Or, perhaps these scenes work in Dragon Tattoo because of one person:

Lisbeth Salander.

Rooney Mara Lisbeth Salander Skittish, reclusive, uncontrollable – broken.

And unbelievably strong, she is her own savior, fighting for a single moment of calm in a lifetime of chaos. Rooney Mara plays the pierced protagonist with complete fearlessness. Consider her task for a moment. Mara not only has the daunting charge of playing a character that is manipulated, assaulted, mugged, abused, and raped repeatedly throughout the film, displaying a vulnerability unimaginable by most, but also follow in the footsteps of Hollywood’s newest “it” girl Noomi Rapace, who cut her teeth playing Salander in three Swedish adaptations, garnering critical praise and attention for her bombastic performance. Having not scene the Swedish films I cannot compare the two leads, but I can say without hesitation that Mara is sensational here, crafting a heroine quite unlike anything I have ever seen before. Salander is a shape-shifter, constantly adapting to her surroundings and her predators to stay alive. Her face is punctured with metal studs, her emaciated frame tattooed with random images and aphorisms, and while most people have personal reasons influencing their body art, it seems poor Lisbeth Salander gets ink done after a particular traumatic event- like the latest in a presumably long history of rapes and sexual assaults. For as riveting and complex Salander as a character is on screen, with the many questions of sexuality and female empowerment she evokes (and remember this is the same year Warner Bros. gave us Sucker Punch), it is a damn shame the film is a jumbled mess of thriller conventions and Fincher’s own eccentricities.

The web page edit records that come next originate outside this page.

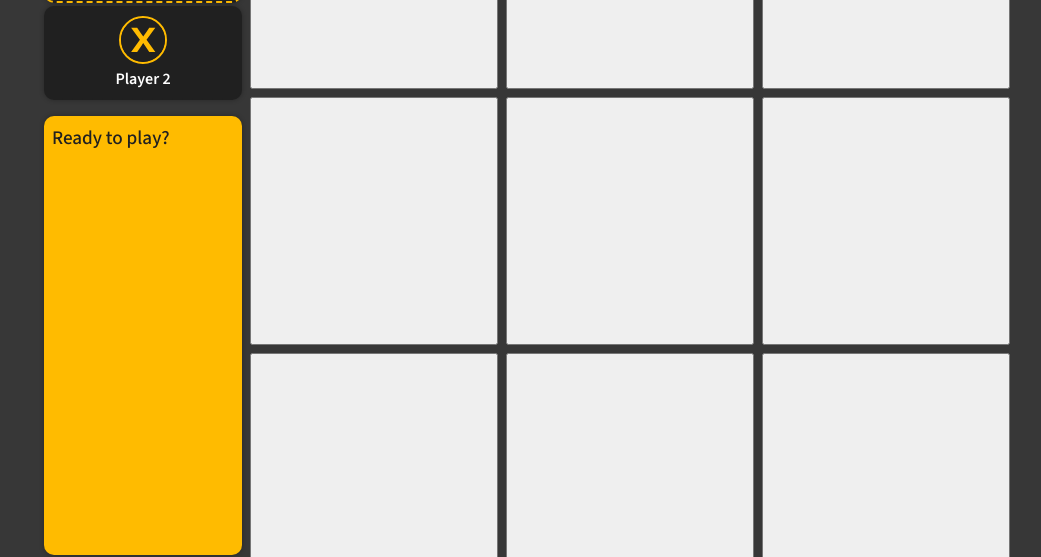
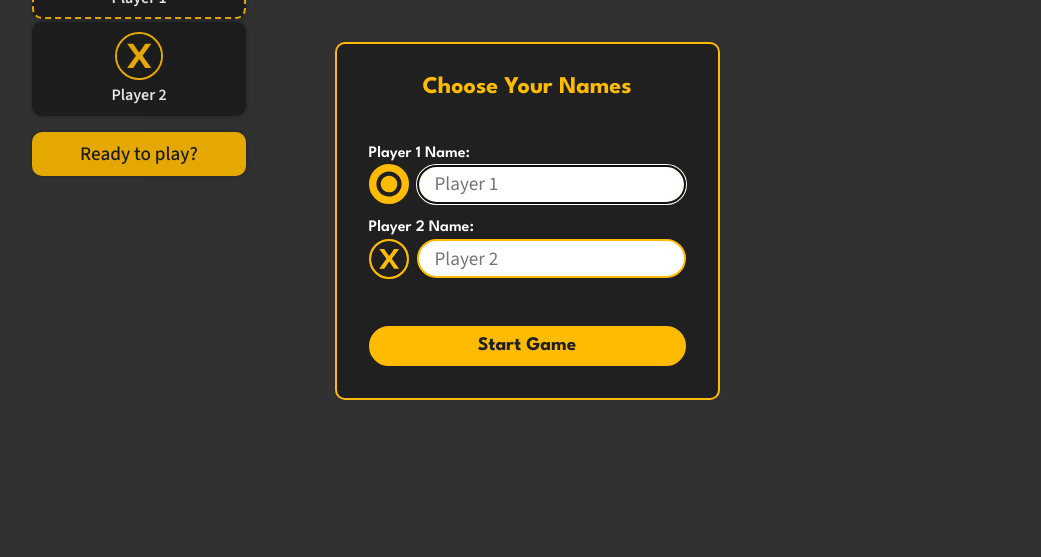
Before and after one commit to jonasbj99/odin-tic-tac-toe, a plain HTML site: page index.html in a window 1280 px wide. Shown: the part 179-736 px from the top of the page, without its empty margins (113-1154 px from the left). Drawn offline with Linux system fonts and the light colour scheme.

Commit message:
Add board, dialog, and final header styling

```diff
--- a/css/styles.css
+++ b/css/styles.css
@@ -58,14 +58,99 @@ body {
 
 .main-grid {
   display: grid;
+  gap: 1rem;
+}
+
+.row-center {
+  display: flex;
+  justify-content: center;
+  align-items: center;
   gap: 0.5rem;
 }
 
-button {
-  cursor: pointer;
+.col-center {
+  display: flex;
+  flex-direction: column;
+  gap: 1rem;
 }
 
 /* Dialog */
+dialog {
+  margin: auto;
+  padding: 2rem;
+  background-color: var(--text-col);
+  border: 2px solid var(--prim-col);
+  border-radius: 10px;
+
+  h2 {
+    text-align: center;
+    color: var(--prim-col);
+    margin-bottom: 3rem;
+  }
+
+  label {
+    display: flex;
+    flex-direction: column;
+    gap: 0.2rem;
+    color: var(--main-col);
+    font-family: var(--title-font);
+    font-weight: 600;
+
+    img {
+      height: 2.5rem;
+      width: auto;
+      border: 2px solid var(--prim-col);
+      border-radius: 2rem;
+      background-color: var(--prim-col);
+    }
+
+    input {
+      color: var(--text-col);
+      font-size: 1.2rem;
+      padding: 0.2rem 1rem;
+      border: 2px solid var(--prim-col);
+      border-radius: 5rem;
+    }
+  }
+}
+
+button.dialog-btn {
+  color: var(--text-col);
+  background-color: var(--prim-col);
+  border: 2px solid var(--prim-col);
+  border-radius: 2rem;
+  font-family: var(--title-font);
+  font-size: 1.2rem;
+  font-weight: 700;
+  padding: 0.6rem;
+  cursor: pointer;
+  transition:
+    background-color 0.3s,
+    color 0.3s;
+
+  &:hover {
+    background-color: var(--back-col);
+    color: var(--prim-col);
+  }
+}
+
+.validation-text {
+  text-align: center;
+  color: var(--prim-col);
+  background-color: var(--back-col);
+  border-radius: 10px;
+  font-family: var(--title-font);
+  font-weight: 600;
+  opacity: 0;
+  transition:
+    opacity 0.3s,
+    padding 0.3s;
+
+  &.open {
+    opacity: 1;
+    padding: 0.5rem;
+  }
+}
 
 /* Header */
 .header-container {
@@ -77,7 +162,7 @@ button {
 .header-title {
   background-color: var(--text-col);
   color: var(--main-col);
-  padding: 0.5rem;
+  padding: 1rem;
   font-size: 2.5rem;
   text-align: center;
   border-radius: 10px;
@@ -109,10 +194,20 @@ button {
   background-color: var(--text-col);
   font-weight: 600;
   box-shadow: var(--back-shadow);
+  min-width: 0;
 
   img {
+    flex-shrink: 0;
     width: 3rem;
     border-radius: 3rem;
+  }
+
+  p {
+    min-width: 0;
+    max-width: 100%;
+    overflow: hidden;
+    text-overflow: ellipsis;
+    white-space: nowrap;
   }
 
   &.active {
@@ -121,14 +216,19 @@ button {
 }
 
 .header-msg {
-  flex-grow: 1;
   padding: 0.5rem;
   border-radius: 10px;
   color: var(--text-col);
   background-color: var(--prim-col);
+  text-align: center;
+  word-break: break-all;
   font-size: 1.2rem;
   font-weight: 500;
   box-shadow: var(--back-shadow);
+
+  /* Force wrap instead of expanding width */
+  min-width: 100%;
+  max-width: 0;
 }
 
 /* Game Board */
@@ -140,7 +240,39 @@ button {
   gap: 0.5rem;
 }
 
-.board-btn {
+button.board-btn {
+  background-color: transparent;
+  border: 5px dashed var(--text-col);
+  border-radius: 50%;
+  background-size: cover;
+  background-repeat: no-repeat;
+  background-position: center;
+  cursor: pointer;
+  transition:
+    border 0.2s,
+    box-shadow 0.2s,
+    background-image 0.2s;
+
+  &.selected-1 {
+    border: 5px solid var(--text-col);
+    cursor: default;
+  }
+
+  &.selected-2 {
+    border: 5px solid var(--prim-col);
+    cursor: default;
+  }
+
+  &.winner {
+    box-shadow: 0 0 1rem var(--prim-col);
+  }
+
+  &:hover:not(.selected-1, .selected-2) {
+    border: 5px dashed var(--prim-col);
+    box-shadow:
+      0 0 1rem #ffbb0033,
+      0 0 4rem #ffbb0033 inset;
+  }
 }
 
 /* Footer */
@@ -185,6 +317,10 @@ button {
     gap: 1rem;
   }
 
+  .player-group {
+    contain: inline-size;
+  }
+
   .player-group,
   .player-tag {
     flex-direction: column;
@@ -204,6 +340,7 @@ button {
       "header"
       "board"
       "footer";
+    grid-template-columns: minmax(0, 1fr);
     grid-template-rows: auto 1fr auto;
   }
 
@@ -214,6 +351,7 @@ button {
 
   .player-tag {
     gap: 0.5rem;
+    flex: 1 1 0;
   }
 
   .player-tag:nth-of-type(even) {
--- a/index.html
+++ b/index.html
@@ -11,10 +11,10 @@
     ></script>
 
     <link rel="stylesheet" href="./css/styles.css" />
-    <!-- <script src="./js/tictactoe.js" defer></script> -->
+    <script src="./js/tictactoe.js" defer></script>
   </head>
   <body>
-    <!--     <dialog id="startDialog">
+    <dialog id="startDialog">
       <h2>Choose Your Names</h2>
       <div class="col-center">
         <label for="p1Name">
@@ -41,7 +41,9 @@
             />
           </div>
         </label>
-        <p id="validationEl">Validation Message Here!</p>
+        <p class="validation-text" id="validationEl">
+          Validation Message Here!
+        </p>
         <button class="dialog-btn" id="startBtn">Start Game</button>
       </div>
     </dialog>
@@ -51,7 +53,7 @@
       <div class="col-center">
         <button class="dialog-btn" id="restartBtn">Play Again</button>
       </div>
-    </dialog> -->
+    </dialog>
 
     <div class="main-grid">
       <header class="header-container">
@@ -69,18 +71,7 @@
         <p class="header-msg" id="messageEl">Ready to play?</p>
       </header>
 
-      <main class="board-grid" id="gameboardEl">
-        <!-- Placeholder buttons for CSS testing -->
-        <button class="board-btn selected-1"></button>
-        <button class="board-btn selected-2"></button>
-        <button class="board-btn"></button>
-        <button class="board-btn"></button>
-        <button class="board-btn"></button>
-        <button class="board-btn"></button>
-        <button class="board-btn"></button>
-        <button class="board-btn"></button>
-        <button class="board-btn"></button>
-      </main>
+      <main class="board-grid" id="gameboardEl"></main>
 
       <footer class="footer">
         <a class="contact-link" href="https://github.com/jonasbj99">
```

Beginning with an awkward, out of place opening credit sequence and ending with an uninspired climax so windless I did not realize Blomkvist and Salander had actually solved the case until the final scene on the island, The Girl with the Dragon Tattoo never proves itself to be anything other than a blatant Hollywood cash-in. Salander as a character, and Mara’s impressive representation of her for that matter, deserves better than this, and Fincher is capable of so much more.  There are so many problems I have with this film I wish I could do a review with spoilers, but the film has not been out long enough in my opinion, but I have no doubt Salander will be showing up in film essays for years to come, redefining sexuality, control, and female empowerment in cinema. If nothing else Fincher deserves my thanks for introducing me to a female lead that should carry on, and hopefully influence screenwriters (males specifically) who seem content to appease horny man-children with disgusting representations of femininity and sexuality because they are the only demographic that will reliably buy tickets. 

If anyone wants to have a spoilery conversation about the The Girl with the Dragon Tattoo then hit me up in the comments, because there is a lot of details about the film I would love to discuss with anyone that has seen it. Like always, please let the people know of Controller Unplugged by clicking the "share" button below!